*The task*:
When counting, include every line of the data that holds "lucide", then state the total alone.
*** Dataset ***
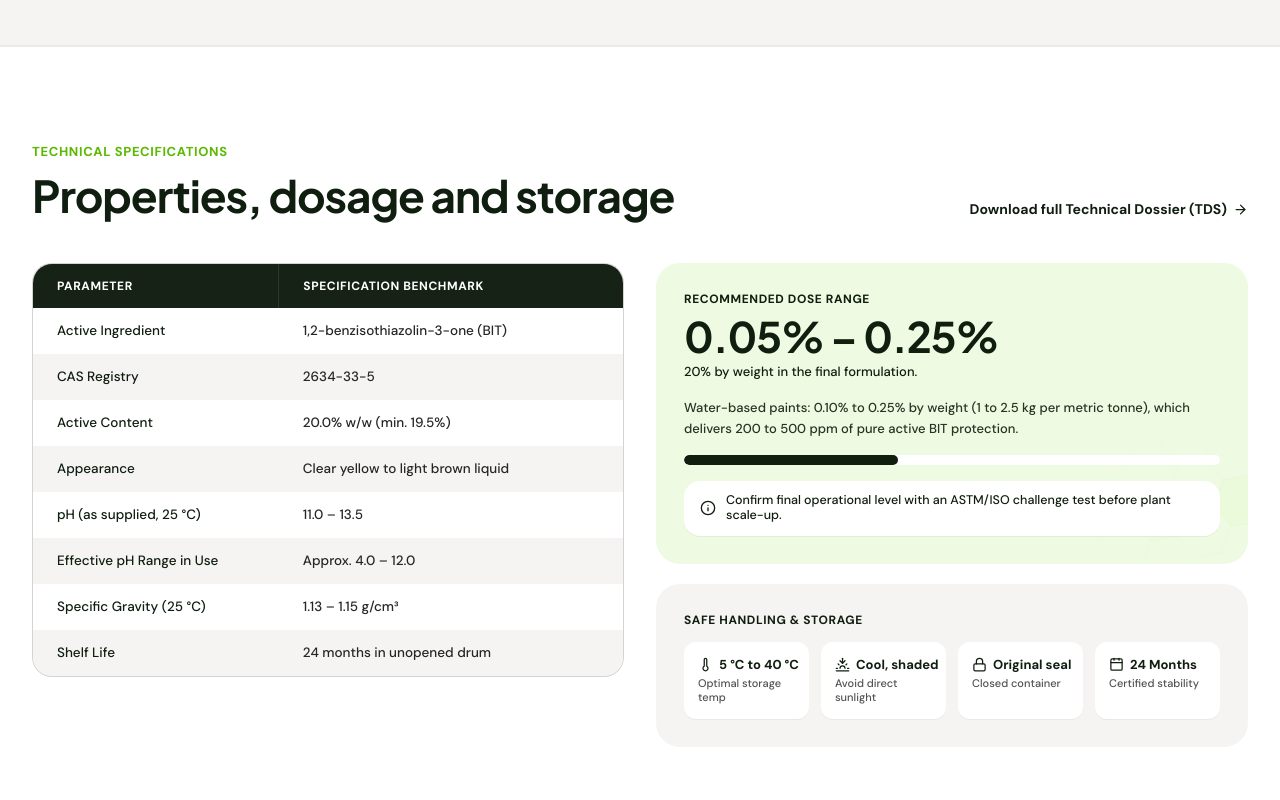
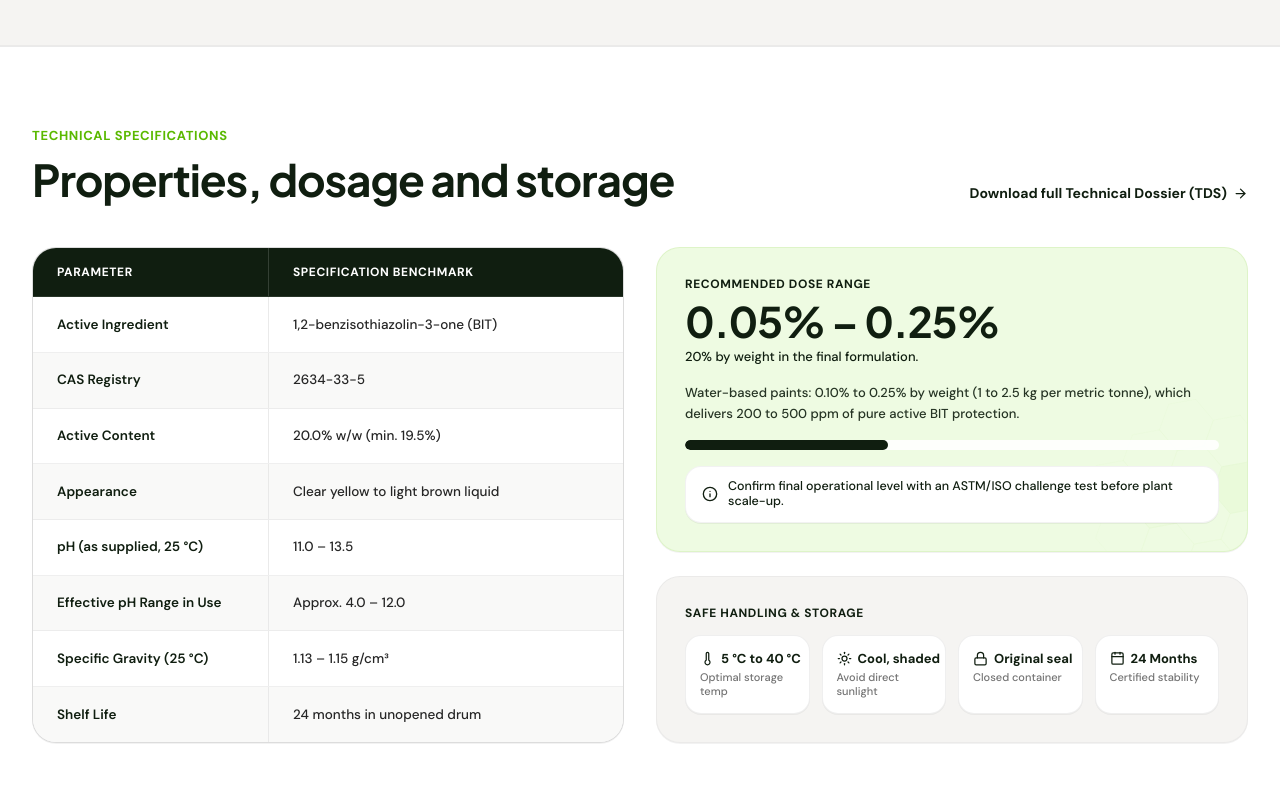
Before and after one commit to thoufeerma/Guardxo, a Next.js app: page /products/guardexo-bt-20 in a window 1280 px wide. Shown: the part 1540-2340 px from the top of the page. Built offline with nearby package versions, Linux system fonts and the light colour scheme.

Commit message:
style(product): align specifications table height with right bento cards and reduce side margins

```diff
--- a/src/components/product/ProductSpecifications.tsx
+++ b/src/components/product/ProductSpecifications.tsx
@@ -1,7 +1,7 @@
 "use client";
 
 import React from "react";
-import { ArrowRight, Thermometer, Sunset, Lock, Calendar, Info } from "lucide-react";
+import { ArrowRight, Thermometer, Sun, Lock, Calendar, Info } from "lucide-react";
 
 export const EIGHT_ROW_SPECS = [
   { parameter: "Active Ingredient", specification: "1,2-benzisothiazolin-3-one (BIT)" },
@@ -16,8 +16,8 @@ export const EIGHT_ROW_SPECS = [
 
 export default function ProductSpecifications() {
   return (
-    <section id="specs" className="w-full bg-white py-16 sm:py-20 lg:py-24 border-t border-neutral-200/80 scroll-mt-24">
-      <div className="max-w-[1360px] mx-auto px-6 lg:px-8 flex flex-col gap-8 sm:gap-10">
+    <section id="specs" className="w-full bg-white py-14 sm:py-16 lg:py-20 border-t border-neutral-200/80 scroll-mt-24">
+      <div className="max-w-[1520px] mx-auto px-4 sm:px-6 lg:px-8 flex flex-col gap-8 sm:gap-10">
         {/* Header with Top-Right TDS Link */}
         <div className="flex flex-col sm:flex-row sm:items-end justify-between gap-4">
           <div className="flex flex-col gap-2">
@@ -41,52 +41,53 @@ export default function ProductSpecifications() {
           </a>
         </div>
 
-        {/* 2-Column Layout: Table on Left & Two Bento Cards on Right */}
-        <div className="grid grid-cols-1 lg:grid-cols-12 gap-6 lg:gap-8 items-start">
-          {/* Left Column: 8-Row Specification Table with Zebra Striping */}
-          <div className="lg:col-span-6 overflow-hidden rounded-[20px] border border-neutral-800/20 bg-white">
-            <div className="w-full overflow-x-auto">
-              <table className="w-full text-left text-xs sm:text-[13.5px]">
-                <thead className="bg-[#152215] text-white uppercase text-[11px] sm:text-xs font-bold tracking-wider">
-                  <tr>
-                    <th className="py-3.5 px-5 sm:px-6 w-5/12 border-r border-white/10">
-                      Parameter
-                    </th>
-                    <th className="py-3.5 px-5 sm:px-6 w-7/12">
-                      Specification Benchmark
-                    </th>
-                  </tr>
-                </thead>
-                <tbody className="text-[#101E10]">
+        {/* 2-Column Layout: Table on Left & Two Bento Cards on Right with Equal Height */}
+        <div className="grid grid-cols-1 lg:grid-cols-12 gap-6 lg:gap-8 items-stretch">
+          {/* Left Column: 8-Row Specification Table matching exact height of right side */}
+          <div className="lg:col-span-6 flex flex-col h-full">
+            <div className="h-full rounded-[20px] sm:rounded-[24px] border border-neutral-300/80 bg-white overflow-hidden flex flex-col shadow-2xs">
+              {/* Header */}
+              <div className="bg-[#101E10] text-white text-[11px] sm:text-xs font-bold tracking-wider uppercase flex items-stretch border-b border-white/10 flex-none">
+                <div className="w-[42%] sm:w-[40%] py-3.5 sm:py-4 px-4 sm:px-6 border-r border-white/15 flex items-center">
+                  PARAMETER
+                </div>
+                <div className="w-[58%] sm:w-[60%] py-3.5 sm:py-4 px-4 sm:px-6 flex items-center">
+                  SPECIFICATION BENCHMARK
+                </div>
+              </div>
+
+              {/* 8 Rows distributing height equally to match right cards */}
+              <div className="flex-1 flex flex-col divide-y divide-neutral-200/60">
                 {EIGHT_ROW_SPECS.map((spec, idx) => (
-                    <tr
+                  <div
                     key={idx}
-                      className={idx % 2 === 1 ? "bg-[#F5F4F2]" : "bg-white"}
+                    className={`flex-1 min-h-[44px] flex items-stretch text-xs sm:text-[13.5px] ${
+                      idx % 2 === 1 ? "bg-[#F9F9F8]" : "bg-white"
+                    }`}
                   >
-                      <td className="py-3.5 px-5 sm:px-6 font-medium text-[#101E10]">
+                    <div className="w-[42%] sm:w-[40%] py-2.5 sm:py-3 px-4 sm:px-6 border-r border-neutral-200/80 flex items-center font-semibold text-[#101E10] break-words">
                       {spec.parameter}
-                      </td>
-                      <td className="py-3.5 px-5 sm:px-6 text-neutral-800 font-medium">
+                    </div>
+                    <div className="w-[58%] sm:w-[60%] py-2.5 sm:py-3 px-4 sm:px-6 flex items-center font-medium text-neutral-800 break-words">
                       {spec.specification}
-                      </td>
-                    </tr>
+                    </div>
+                  </div>
                 ))}
-                </tbody>
-              </table>
+              </div>
             </div>
           </div>
 
           {/* Right Column: Two Bento Cards */}
-          <div className="lg:col-span-6 flex flex-col gap-5">
+          <div className="lg:col-span-6 flex flex-col gap-5 sm:gap-6 justify-between">
             {/* Card 1: Green Recommended Dose Card with Progress Bar & Callout */}
-            <div className="bg-[#EEFBE2] rounded-[20px] sm:rounded-[24px] p-6 sm:p-7 text-[#101E10] relative overflow-hidden flex flex-col gap-4">
+            <div className="bg-[#EEFBE2] rounded-[20px] sm:rounded-[24px] p-6 sm:p-7 text-[#101E10] relative overflow-hidden flex flex-col gap-4 border border-[#D4F0B7]/60 shadow-2xs">
               {/* Hexagon Pattern Watermark */}
               <div
                 className="absolute -right-8 -bottom-10 w-48 h-48 opacity-25 pointer-events-none bg-[url('/images/technical-expertise-hexagons.svg')] bg-no-repeat bg-contain"
               />
 
               <div className="flex flex-col gap-1 relative z-10">
-                <span className="text-xs font-bold uppercase tracking-wider text-[#101E10]">
+                <span className="text-[11px] sm:text-xs font-bold uppercase tracking-wider text-[#101E10]">
                   RECOMMENDED DOSE RANGE
                 </span>
                 <h3 className="text-3xl sm:text-4xl lg:text-[42px] font-bold text-[#101E10] tracking-tight leading-none pt-1">
@@ -102,12 +103,12 @@ export default function ProductSpecifications() {
               </p>
 
               {/* Progress Bar: Sleek white track with dark fill */}
-              <div className="w-full bg-white h-2 sm:h-2.5 rounded-full overflow-hidden relative z-10">
-                <div className="bg-[#101E10] h-full rounded-full w-[40%]" />
+              <div className="w-full bg-white/90 h-2 sm:h-2.5 rounded-full overflow-hidden relative z-10">
+                <div className="bg-[#101E10] h-full rounded-full w-[38%]" />
               </div>
 
               {/* White Callout Box with Info Icon */}
-              <div className="bg-white rounded-xl sm:rounded-2xl py-3 px-3.5 sm:px-4 flex items-center gap-2.5 shadow-2xs relative z-10">
+              <div className="bg-white rounded-xl sm:rounded-2xl py-3 px-3.5 sm:px-4 flex items-center gap-2.5 shadow-2xs border border-neutral-200/50 relative z-10">
                 <Info size={16} className="text-[#101E10] flex-none" />
                 <span className="text-xs sm:text-[12.5px] text-[#101E10] font-medium leading-tight">
                   Confirm final operational level with an ASTM/ISO challenge test before plant scale-up.
@@ -116,60 +117,60 @@ export default function ProductSpecifications() {
             </div>
 
             {/* Card 2: Safe Handling & Storage with 4-Column Horizontal Tiles */}
-            <div className="bg-[#F5F4F2] rounded-[20px] sm:rounded-[24px] p-6 sm:p-7 flex flex-col gap-3.5">
-              <span className="text-xs font-bold uppercase tracking-wider text-[#101E10]">
+            <div className="bg-[#F5F4F2] rounded-[20px] sm:rounded-[24px] p-6 sm:p-7 flex flex-col gap-3.5 border border-neutral-200/60 shadow-2xs">
+              <span className="text-[11px] sm:text-xs font-bold uppercase tracking-wider text-[#101E10]">
                 SAFE HANDLING & STORAGE
               </span>
 
               <div className="grid grid-cols-2 sm:grid-cols-4 gap-2.5 sm:gap-3">
                 {/* Tile 1 */}
-                <div className="bg-white rounded-xl p-3 sm:p-3.5 flex flex-col gap-1 shadow-2xs">
+                <div className="bg-white rounded-xl sm:rounded-2xl p-3 sm:p-3.5 flex flex-col gap-1 border border-neutral-200/60 shadow-2xs">
                   <div className="flex items-center gap-1.5 text-[#101E10]">
                     <Thermometer size={15} className="text-[#101E10] flex-none" />
                     <span className="text-xs sm:text-[13px] font-bold text-[#101E10] whitespace-nowrap">
                       5 °C to 40 °C
                     </span>
                   </div>
-                  <span className="text-[11px] text-neutral-600 font-medium leading-tight">
+                  <span className="text-[11px] text-neutral-500 font-medium leading-tight">
                     Optimal storage temp
                   </span>
                 </div>
 
                 {/* Tile 2 */}
-                <div className="bg-white rounded-xl p-3 sm:p-3.5 flex flex-col gap-1 shadow-2xs">
+                <div className="bg-white rounded-xl sm:rounded-2xl p-3 sm:p-3.5 flex flex-col gap-1 border border-neutral-200/60 shadow-2xs">
                   <div className="flex items-center gap-1.5 text-[#101E10]">
-                    <Sunset size={15} className="text-[#101E10] flex-none" />
+                    <Sun size={15} className="text-[#101E10] flex-none" />
                     <span className="text-xs sm:text-[13px] font-bold text-[#101E10] whitespace-nowrap">
                       Cool, shaded
                     </span>
                   </div>
-                  <span className="text-[11px] text-neutral-600 font-medium leading-tight">
+                  <span className="text-[11px] text-neutral-500 font-medium leading-tight">
                     Avoid direct sunlight
                   </span>
                 </div>
 
                 {/* Tile 3 */}
-                <div className="bg-white rounded-xl p-3 sm:p-3.5 flex flex-col gap-1 shadow-2xs">
+                <div className="bg-white rounded-xl sm:rounded-2xl p-3 sm:p-3.5 flex flex-col gap-1 border border-neutral-200/60 shadow-2xs">
                   <div className="flex items-center gap-1.5 text-[#101E10]">
                     <Lock size={15} className="text-[#101E10] flex-none" />
                     <span className="text-xs sm:text-[13px] font-bold text-[#101E10] whitespace-nowrap">
                       Original seal
                     </span>
                   </div>
-                  <span className="text-[11px] text-neutral-600 font-medium leading-tight">
+                  <span className="text-[11px] text-neutral-500 font-medium leading-tight">
                     Closed container
                   </span>
                 </div>
 
                 {/* Tile 4 */}
-                <div className="bg-white rounded-xl p-3 sm:p-3.5 flex flex-col gap-1 shadow-2xs">
+                <div className="bg-white rounded-xl sm:rounded-2xl p-3 sm:p-3.5 flex flex-col gap-1 border border-neutral-200/60 shadow-2xs">
                   <div className="flex items-center gap-1.5 text-[#101E10]">
                     <Calendar size={15} className="text-[#101E10] flex-none" />
                     <span className="text-xs sm:text-[13px] font-bold text-[#101E10] whitespace-nowrap">
                       24 Months
                     </span>
                   </div>
-                  <span className="text-[11px] text-neutral-600 font-medium leading-tight">
+                  <span className="text-[11px] text-neutral-500 font-medium leading-tight">
                     Certified stability
                   </span>
                 </div>
```
Lines whose indentation alone changed are shown as unchanged.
*** End of Dataset ***
*Result*:
2